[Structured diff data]
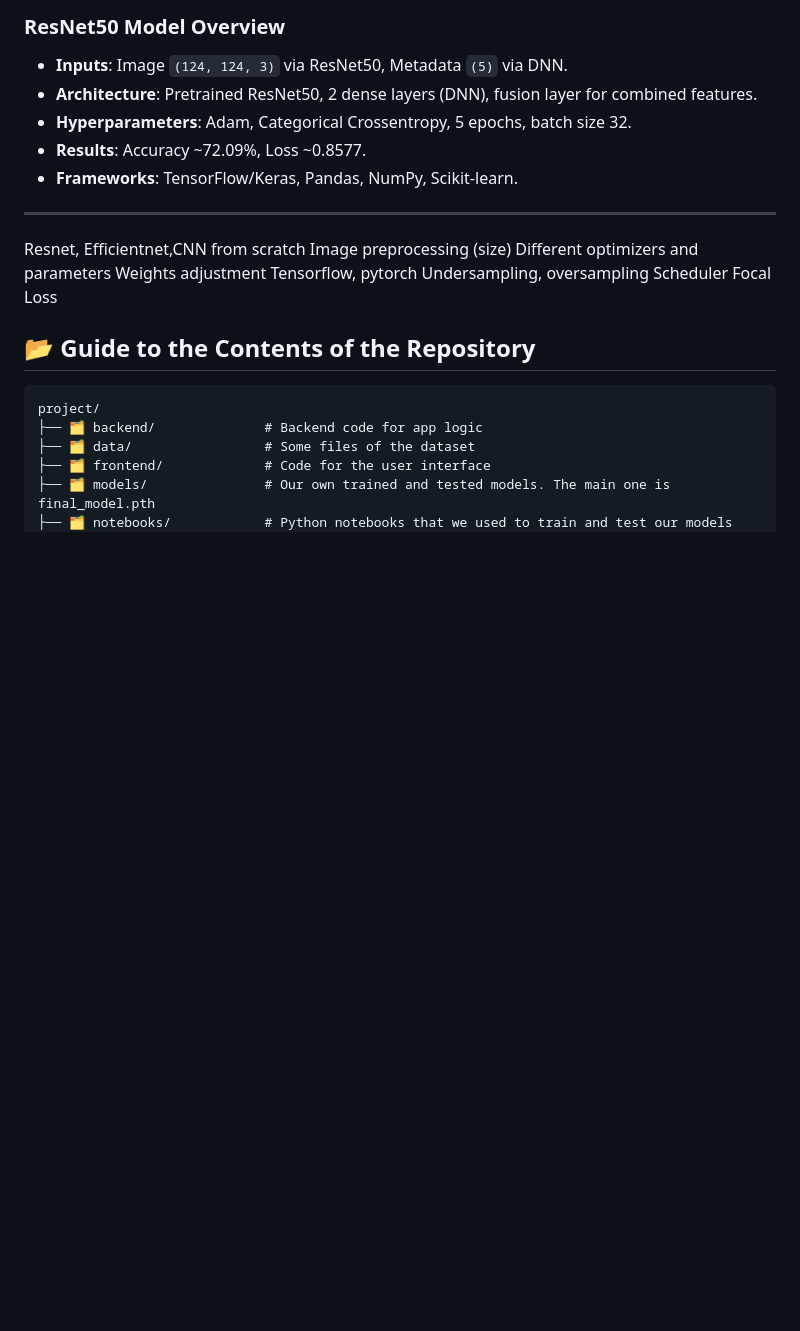
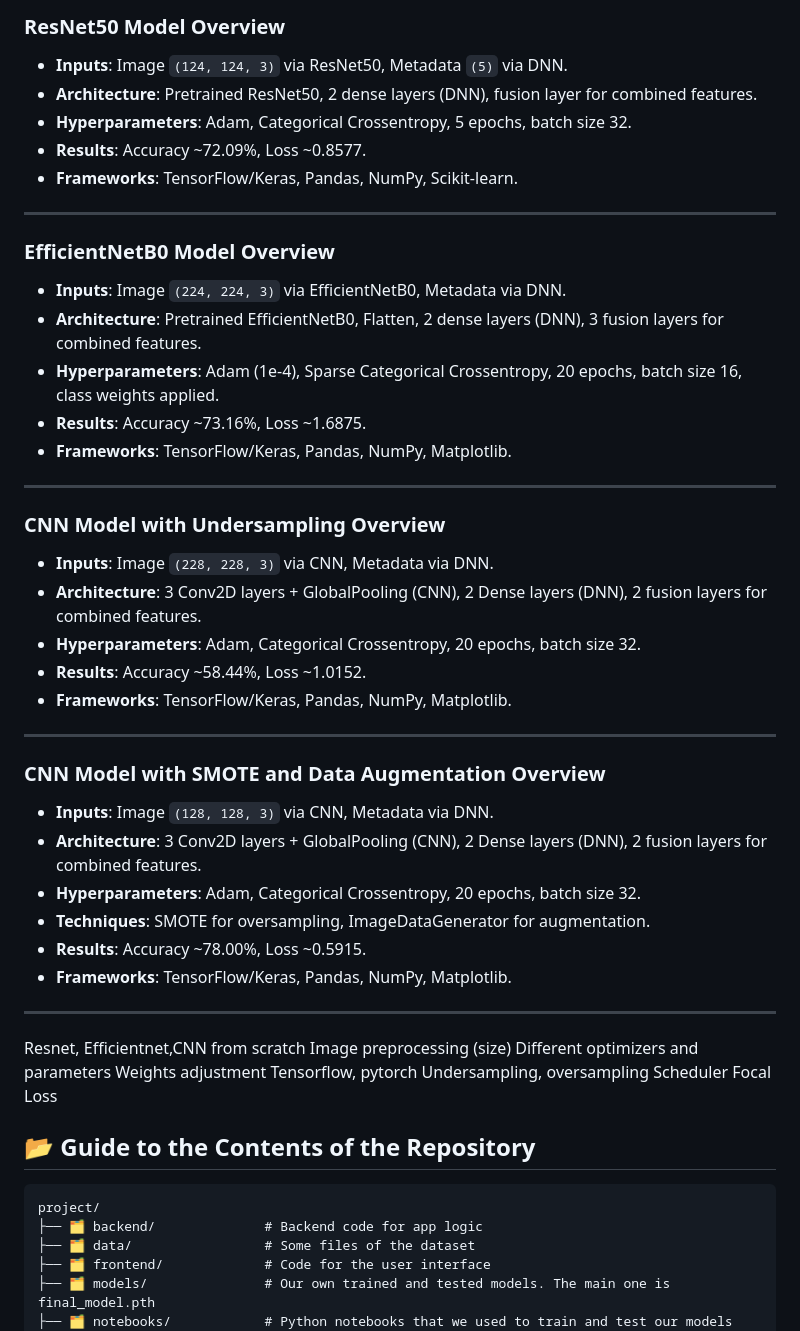
Before and after one commit to OskarMannik/birthmark-classifier, a Markdown page: README.md, the part around the change. GitHub-like rendering; blank space fills up the shorter version.

```diff
--- a/README.md
+++ b/README.md
@@ -68,6 +68,34 @@ Frameworks Used
 - **Frameworks**: TensorFlow/Keras, Pandas, NumPy, Scikit-learn.
 
 ---
+### EfficientNetB0 Model Overview
+
+- **Inputs**: Image `(224, 224, 3)` via EfficientNetB0, Metadata via DNN.
+- **Architecture**: Pretrained EfficientNetB0, Flatten, 2 dense layers (DNN), 3 fusion layers for combined features.
+- **Hyperparameters**: Adam (1e-4), Sparse Categorical Crossentropy, 20 epochs, batch size 16, class weights applied.
+- **Results**: Accuracy ~73.16%, Loss ~1.6875.
+- **Frameworks**: TensorFlow/Keras, Pandas, NumPy, Matplotlib.
+
+---
+### CNN Model with Undersampling Overview
+
+- **Inputs**: Image `(228, 228, 3)` via CNN, Metadata via DNN.
+- **Architecture**: 3 Conv2D layers + GlobalPooling (CNN), 2 Dense layers (DNN), 2 fusion layers for combined features.
+- **Hyperparameters**: Adam, Categorical Crossentropy, 20 epochs, batch size 32.
+- **Results**: Accuracy ~58.44%, Loss ~1.0152.
+- **Frameworks**: TensorFlow/Keras, Pandas, NumPy, Matplotlib.
+
+---
+### CNN Model with SMOTE and Data Augmentation Overview
+
+- **Inputs**: Image `(128, 128, 3)` via CNN, Metadata via DNN.
+- **Architecture**: 3 Conv2D layers + GlobalPooling (CNN), 2 Dense layers (DNN), 2 fusion layers for combined features.
+- **Hyperparameters**: Adam, Categorical Crossentropy, 20 epochs, batch size 32.
+- **Techniques**: SMOTE for oversampling, ImageDataGenerator for augmentation.
+- **Results**: Accuracy ~78.00%, Loss ~0.5915.
+- **Frameworks**: TensorFlow/Keras, Pandas, NumPy, Matplotlib.
+
+---
 Resnet, Efficientnet,CNN from scratch
 Image preprocessing (size)
 Different optimizers and parameters
```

WHAT YOU NEED TO DO
Repeat the preceding records exactly but drop the images.

SOLUTION TO THIS TASK
Before and after one commit to OskarMannik/birthmark-classifier, a Markdown page: README.md, the part around the change. GitHub-like rendering; blank space fills up the shorter version.

```diff
--- a/README.md
+++ b/README.md
@@ -68,6 +68,34 @@ Frameworks Used
 - **Frameworks**: TensorFlow/Keras, Pandas, NumPy, Scikit-learn.
 
 ---
+### EfficientNetB0 Model Overview
+
+- **Inputs**: Image `(224, 224, 3)` via EfficientNetB0, Metadata via DNN.
+- **Architecture**: Pretrained EfficientNetB0, Flatten, 2 dense layers (DNN), 3 fusion layers for combined features.
+- **Hyperparameters**: Adam (1e-4), Sparse Categorical Crossentropy, 20 epochs, batch size 16, class weights applied.
+- **Results**: Accuracy ~73.16%, Loss ~1.6875.
+- **Frameworks**: TensorFlow/Keras, Pandas, NumPy, Matplotlib.
+
+---
+### CNN Model with Undersampling Overview
+
+- **Inputs**: Image `(228, 228, 3)` via CNN, Metadata via DNN.
+- **Architecture**: 3 Conv2D layers + GlobalPooling (CNN), 2 Dense layers (DNN), 2 fusion layers for combined features.
+- **Hyperparameters**: Adam, Categorical Crossentropy, 20 epochs, batch size 32.
+- **Results**: Accuracy ~58.44%, Loss ~1.0152.
+- **Frameworks**: TensorFlow/Keras, Pandas, NumPy, Matplotlib.
+
+---
+### CNN Model with SMOTE and Data Augmentation Overview
+
+- **Inputs**: Image `(128, 128, 3)` via CNN, Metadata via DNN.
+- **Architecture**: 3 Conv2D layers + GlobalPooling (CNN), 2 Dense layers (DNN), 2 fusion layers for combined features.
+- **Hyperparameters**: Adam, Categorical Crossentropy, 20 epochs, batch size 32.
+- **Techniques**: SMOTE for oversampling, ImageDataGenerator for augmentation.
+- **Results**: Accuracy ~78.00%, Loss ~0.5915.
+- **Frameworks**: TensorFlow/Keras, Pandas, NumPy, Matplotlib.
+
+---
 Resnet, Efficientnet,CNN from scratch
 Image preprocessing (size)
 Different optimizers and parameters
```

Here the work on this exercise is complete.